── Given information

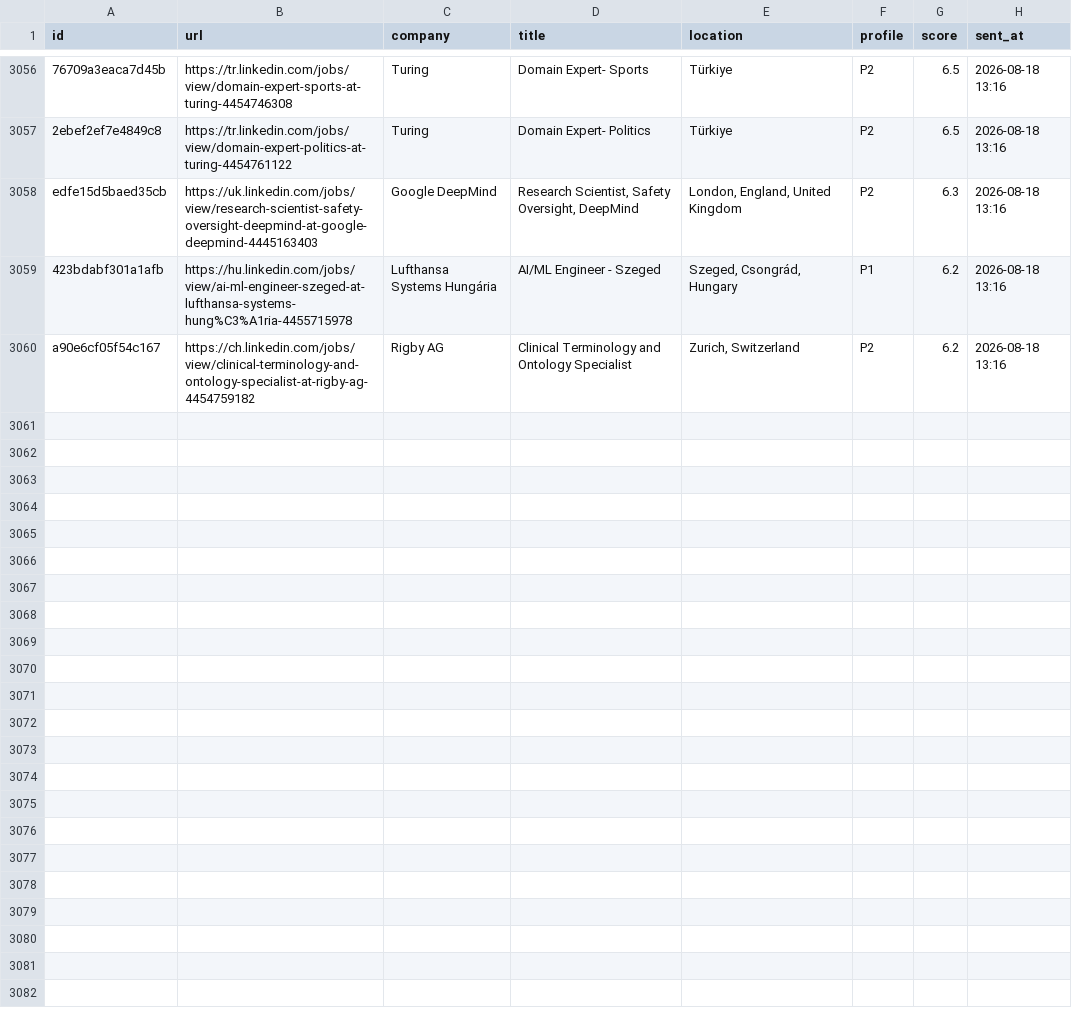
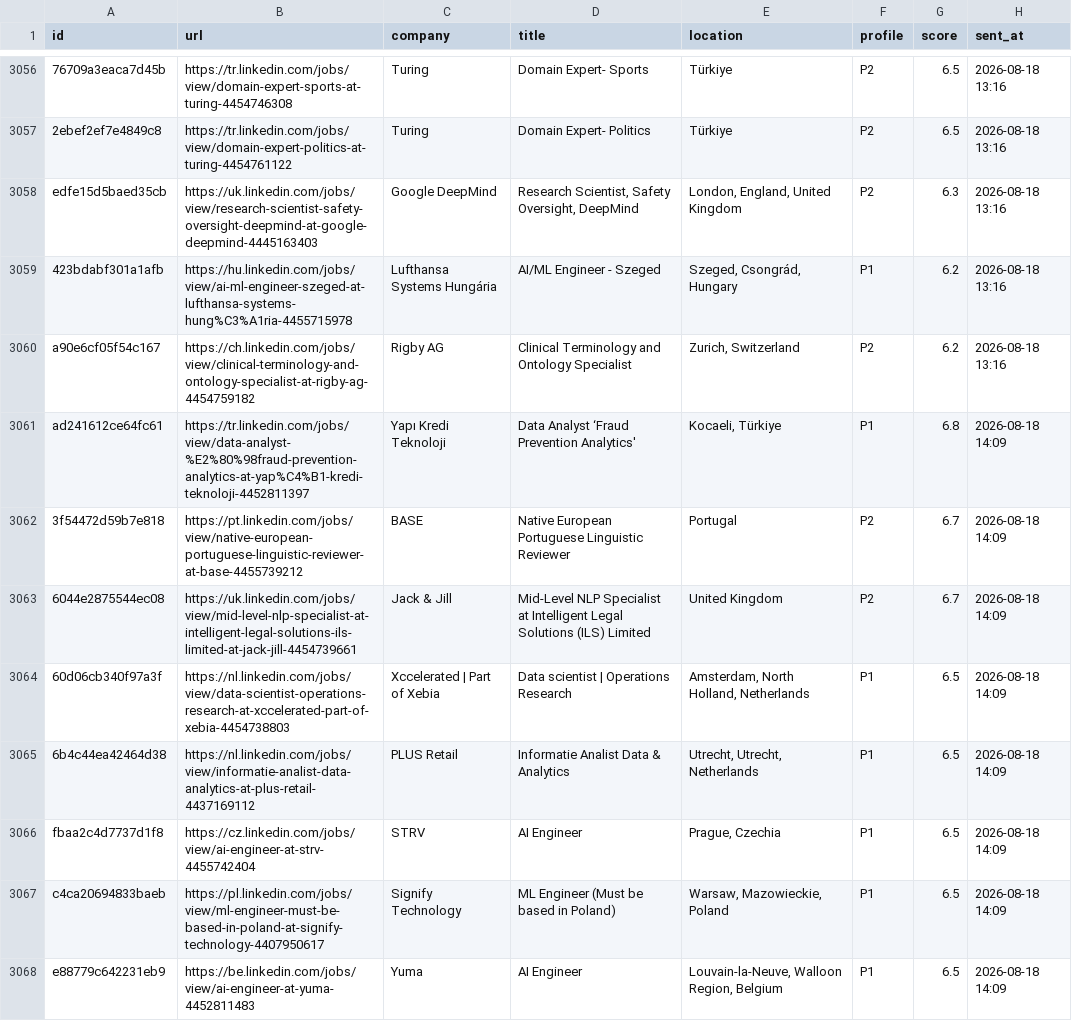
Before and after one commit to semihalperdundar/career-ops-agent, a TSV file: data/telegram-sent.tsv, drawn as a sheet; only a part is shown, gaps mark what is left out; the diff covers the shown part only.

```diff
--- a/data/telegram-sent.tsv
+++ b/data/telegram-sent.tsv
@@ -3060 +3060,9 @@ edfe15d5baed35cb	https://uk.linkedin.com/jobs/view/research-scientist-safety-ove
 a90e6cf05f54c167	https://ch.linkedin.com/jobs/view/clinical-terminology-and-ontology-specialist-at-rigby-ag-4454759182	Rigby AG	Clinical Terminology and Ontology Specialist	Zurich, Switzerland	P2	6.2	2026-08-18 13:16
+ad241612ce64fc61	https://tr.linkedin.com/jobs/view/data-analyst-%E2%80%98fraud-prevention-analytics-at-yap%C4%B1-kredi-teknoloji-4452811397	Yapı Kredi Teknoloji	Data Analyst ‘Fraud Prevention Analytics'	Kocaeli, Türkiye	P1	6.8	2026-08-18 14:09
+3f54472d59b7e818	https://pt.linkedin.com/jobs/view/native-european-portuguese-linguistic-reviewer-at-base-4455739212	BASE	Native European Portuguese Linguistic Reviewer	Portugal	P2	6.7	2026-08-18 14:09
+6044e2875544ec08	https://uk.linkedin.com/jobs/view/mid-level-nlp-specialist-at-intelligent-legal-solutions-ils-limited-at-jack-jill-4454739661	Jack & Jill	Mid-Level NLP Specialist at Intelligent Legal Solutions (ILS) Limited	United Kingdom	P2	6.7	2026-08-18 14:09
+60d06cb340f97a3f	https://nl.linkedin.com/jobs/view/data-scientist-operations-research-at-xccelerated-part-of-xebia-4454738803	Xccelerated | Part of Xebia	Data scientist | Operations Research	Amsterdam, North Holland, Netherlands	P1	6.5	2026-08-18 14:09
+6b4c44ea42464d38	https://nl.linkedin.com/jobs/view/informatie-analist-data-analytics-at-plus-retail-4437169112	PLUS Retail	Informatie Analist Data & Analytics	Utrecht, Utrecht, Netherlands	P1	6.5	2026-08-18 14:09
+fbaa2c4d7737d1f8	https://cz.linkedin.com/jobs/view/ai-engineer-at-strv-4455742404	STRV	AI Engineer	Prague, Czechia	P1	6.5	2026-08-18 14:09
+c4ca20694833baeb	https://pl.linkedin.com/jobs/view/ml-engineer-must-be-based-in-poland-at-signify-technology-4407950617	Signify Technology	ML Engineer (Must be based in Poland)	Warsaw, Mazowieckie, Poland	P1	6.5	2026-08-18 14:09
+e88779c642231eb9	https://be.linkedin.com/jobs/view/ai-engineer-at-yuma-4452811483	Yuma	AI Engineer	Louvain-la-Neuve, Walloon Region, Belgium	P1	6.5	2026-08-18 14:09
```
Also changed, not shown: 7 added rows elsewhere in this file, data/telegram-archive.tsv, 2 other files.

────

### What you should do
Using the records given above, list every line that includes the word "telegram".

### Answer section
Before and after one commit to semihalperdundar/career-ops-agent, a TSV file: data/telegram-sent.tsv, drawn as a sheet; only a part is shown, gaps mark what is left out; the diff covers the shown part only.
--- a/data/telegram-sent.tsv
+++ b/data/telegram-sent.tsv
Also changed, not shown: 7 added rows elsewhere in this file, data/telegram-archive.tsv, 2 other files.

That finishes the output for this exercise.